“I definitely spent a lot of time in the training room, so I knew I was qualified,” Wymore said of being in contention for the HNA. “You look at some of the older names and realize there are a lot of guys there who brought real spirit to the program.”
Wymore’s still displaying his hard nose on Bay Area rugby fields. He suffered another knee injury in that sport a few years back and said that when the joint bends these days, a snap like a piece of wood being broken usually sounds.

“You just can’t give up bashing your face into other people overnight,” Wymore said with a laugh. “But I don’t know how much more of a shelf life I have in sports. My parents think I’m crazy.”

The inaugural winner in 1970 was the legendary Giff Foley, a celebrated campus wild man and defensive lineman who was once laid up in the college infirmary after a tobogganing accident but smuggled in a lady friend to spend the night. A U.S. Marine who earned a Silver Star and two Purple Hearts during the Vietnam War, Foley attended Harvard Business School and became an executive and air show pilot. He was killed while performing a stunt in a vintage military aircraft over the Niagara River in Buffalo on July 1, 1990. His widow, April, later became U.S. ambassador to Hungary.

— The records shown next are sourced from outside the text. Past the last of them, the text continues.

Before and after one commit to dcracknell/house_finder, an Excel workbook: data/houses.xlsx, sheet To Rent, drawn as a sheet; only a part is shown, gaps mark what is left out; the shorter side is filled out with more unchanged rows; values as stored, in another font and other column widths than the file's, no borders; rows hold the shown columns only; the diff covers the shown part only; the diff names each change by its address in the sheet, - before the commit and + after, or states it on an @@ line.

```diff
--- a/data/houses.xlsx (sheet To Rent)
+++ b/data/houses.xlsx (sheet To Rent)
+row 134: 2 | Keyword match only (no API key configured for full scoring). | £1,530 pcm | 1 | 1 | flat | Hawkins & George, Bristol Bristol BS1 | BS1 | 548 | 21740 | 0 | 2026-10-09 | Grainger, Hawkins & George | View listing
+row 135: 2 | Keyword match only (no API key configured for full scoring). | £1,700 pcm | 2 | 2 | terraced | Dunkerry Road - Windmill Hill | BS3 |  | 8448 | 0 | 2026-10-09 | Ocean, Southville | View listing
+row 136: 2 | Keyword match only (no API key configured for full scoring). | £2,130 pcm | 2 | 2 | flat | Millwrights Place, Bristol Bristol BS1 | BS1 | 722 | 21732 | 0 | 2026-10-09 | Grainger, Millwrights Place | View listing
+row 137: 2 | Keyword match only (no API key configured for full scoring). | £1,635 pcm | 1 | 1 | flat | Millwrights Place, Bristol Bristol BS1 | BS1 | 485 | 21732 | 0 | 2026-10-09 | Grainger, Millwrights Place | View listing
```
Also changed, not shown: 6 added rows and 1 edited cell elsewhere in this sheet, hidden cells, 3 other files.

So who’s in the running for this year’s Hard Nose recognition? The smart money is on running back Kyle Bramble, who has twice overcome reconstructive knee surgery and is his team’s second-leading rusher.

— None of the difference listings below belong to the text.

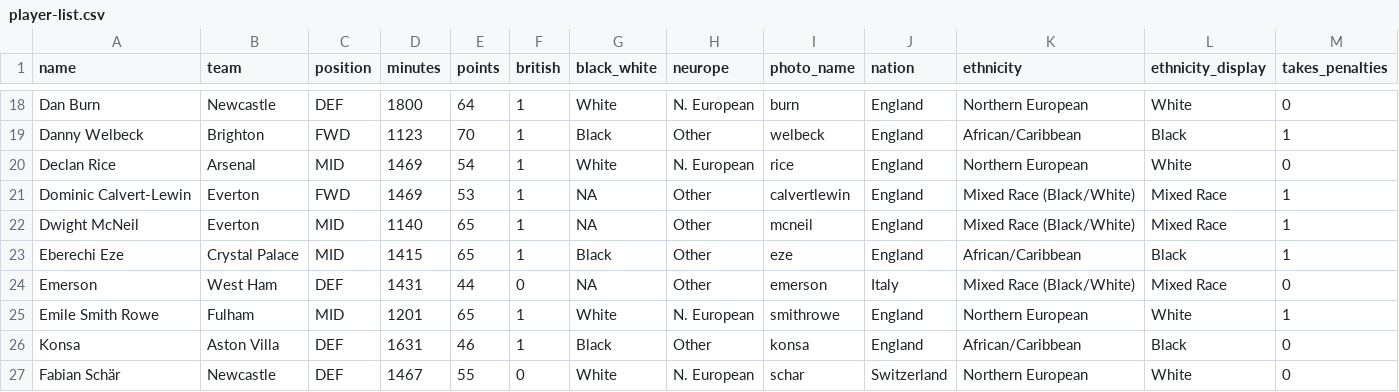
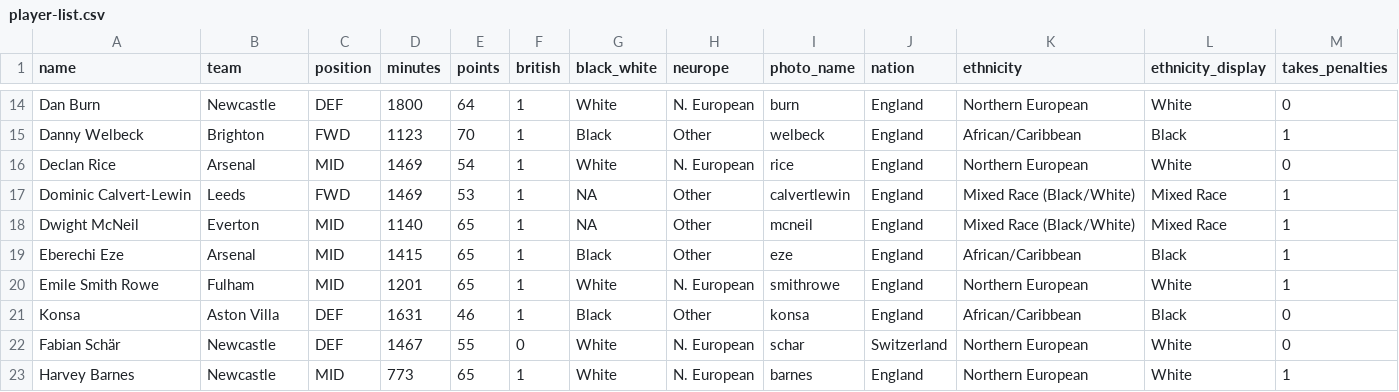
Before and after one commit to wpmarble/soccer-survey, a CSV file: player-list.csv, drawn as a sheet; only a part is shown, gaps mark what is left out; the shorter side is filled out with more unchanged rows; the diff covers the shown part only.

```diff
--- a/player-list.csv
+++ b/player-list.csv
@@ -20,6 +16,5 @@ Danny Welbeck,Brighton,FWD,1123,70,1,Black,Other,welbeck,England,African/Caribbe
 Declan Rice,Arsenal,MID,1469,54,1,White,N. European,rice,England,Northern European,White,0
-Dominic Calvert-Lewin,Everton,FWD,1469,53,1,NA,Other,calvertlewin,England,Mixed Race (Black/White),Mixed Race,1
+Dominic Calvert-Lewin,Leeds,FWD,1469,53,1,NA,Other,calvertlewin,England,Mixed Race (Black/White),Mixed Race,1
 Dwight McNeil,Everton,MID,1140,65,1,NA,Other,mcneil,England,Mixed Race (Black/White),Mixed Race,1
-Eberechi Eze,Crystal Palace,MID,1415,65,1,Black,Other,eze,England,African/Caribbean,Black,1
-Emerson,West Ham,DEF,1431,44,0,NA,Other,emerson,Italy,Mixed Race (Black/White),Mixed Race,0
+Eberechi Eze,Arsenal,MID,1415,65,1,Black,Other,eze,England,African/Caribbean,Black,1
 Emile Smith Rowe,Fulham,MID,1201,65,1,White,N. European,smithrowe,England,Northern European,White,1
```
Also changed, not shown: 13 removed rows and 8 edited cells elsewhere in this file, 32 other files.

“That’s hard to beat, because it entails a full lifestyle change,” said senior quarterback Thomas Militello, recalling how Bramble had to hobble around campus on crutches the past two winters.

Other contenders are linebackers Will McNamara and Eric Wickham, who regularly limp through the week but somehow shine on Saturdays, and running back Brian Grove, who’s endured a series of injuries to one shoulder that have left the joint a battered mess.

“It’s a nice identification for the guys who have endured abuse, and (the award) is very well-respected by the players,” said Dartmouth coach Buddy Teevens. “Toughness is something I really value, and this is a neat little fraternity of guys and they all know who each other are.”

Tris Wykes can be reached at or 603-727-3227.